Drugs Prescribed Widely for Common Conditions Linked to Orthostatic Hypotension

White pills alongside a stethoscope.
White pills alongside a stethoscope.
The meta-analysis included 69 RCTs with a total of 27,079 patients.

The risk of orthostatic hypotension (OH) was found to be significantly increased with a variety of medications, particularly sympathetic inhibitors, according to the findings of a systematic review and meta-analysis published in PLOS Medicine.

To assess the association between different medication classes and the risk of OH, study authors searched EMBASE, MEDLINE, and Web of Science databases to obtain randomized placebo-controlled trials (RCTs) reporting on OH as an adverse effect in adults. “Summary odds ratios (ORs) were estimated for OH using fixed effects Mantel–Haenszel statistics,” the authors explained.

The meta-analysis included 69 RCTs with a total of 27,079 patients. Results showed that the odds of OH were significantly increased with beta-blockers (OR 7.76; 95% CI, 2.51-24.03) and tricyclic antidepressants (OR 6.30; 95% CI, 2.86-13.91) when compared with placebo. Findings also revealed that alpha-blockers, antipsychotics, and sodium–glucose cotransporter-2 (SGLT-2) inhibitors were associated with higher odds of OH vs placebo (up to a 2-fold increase).

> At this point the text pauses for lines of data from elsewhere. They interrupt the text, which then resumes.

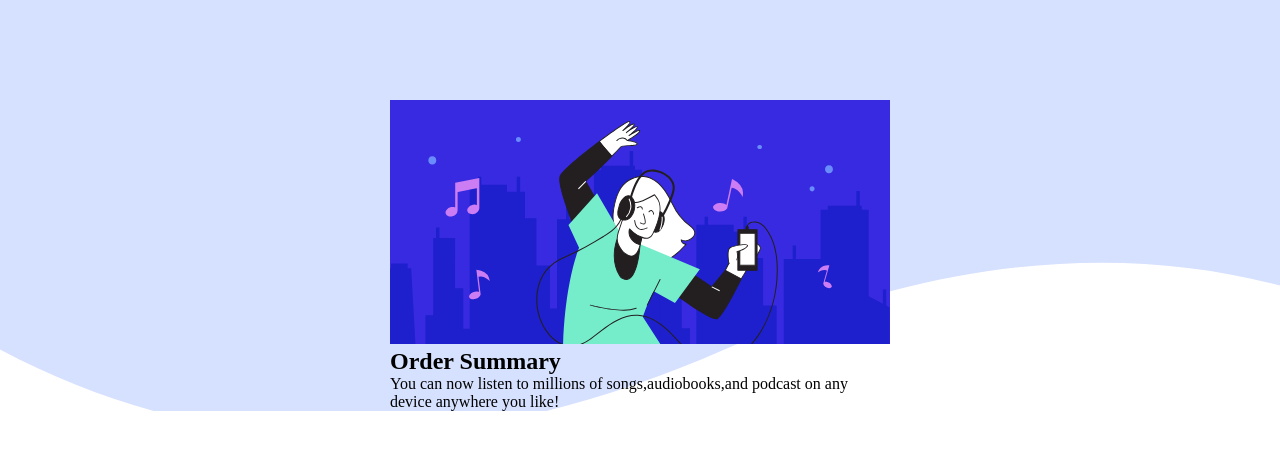
Repository: Eugene44-hub/newbie-project
Page: index.html
An editor plug-in stored every save of this project. The page is shown before and after a run of saves, followed by the edit.
The browser window is 1280 px wide. The pictures show the whole page.

Above is the page before, as saved 2021-08-29 02:21:07.

After the next 2 saves:
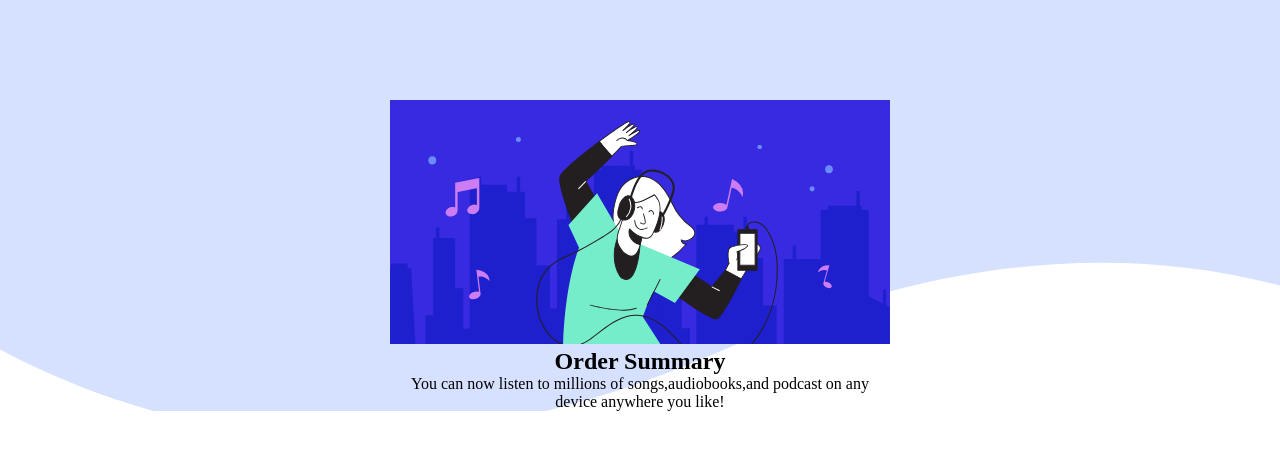
The 2 saves are shown as one change because they came seconds apart.
The last was saved 7 s later.
--- a/style.css
+++ b/style.css
@@ -24,4 +24,6 @@ img {
     max-width: 500px;
 }
 
-.content
+.content {
+    text-align: center;
+}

No significant differences in OH risk were observed when vasodilators (calcium channel blockers [CCBs], angiotensin-converting enzyme [ACE] inhibitors/angiotensin receptor blockers [ARBs], selective serotonin reuptake inhibitors [SSRIs]) were compared with placebo; however, the authors noted that this may be dependent upon dose, age and comorbidities.

“Drugs targeting multiple parts of the orthostatic blood pressure (BP) reflex pathway (eg, sympathetic inhibition, vasodilation, cardio-inhibitory effects) may carry cumulative risk, suggesting that individuals with polypharmacy could benefit from postural BP monitoring,” the authors concluded.


Bhanu C, Nimmons D, Petersen I. Drug-induced orthostatic hypotension: A systematic review and meta-analysis of randomised controlled trials. PLoS Med. Published online November 9, 2021. doi.org/10.1371/journal.pmed.1003821.

This article originally appeared on MPR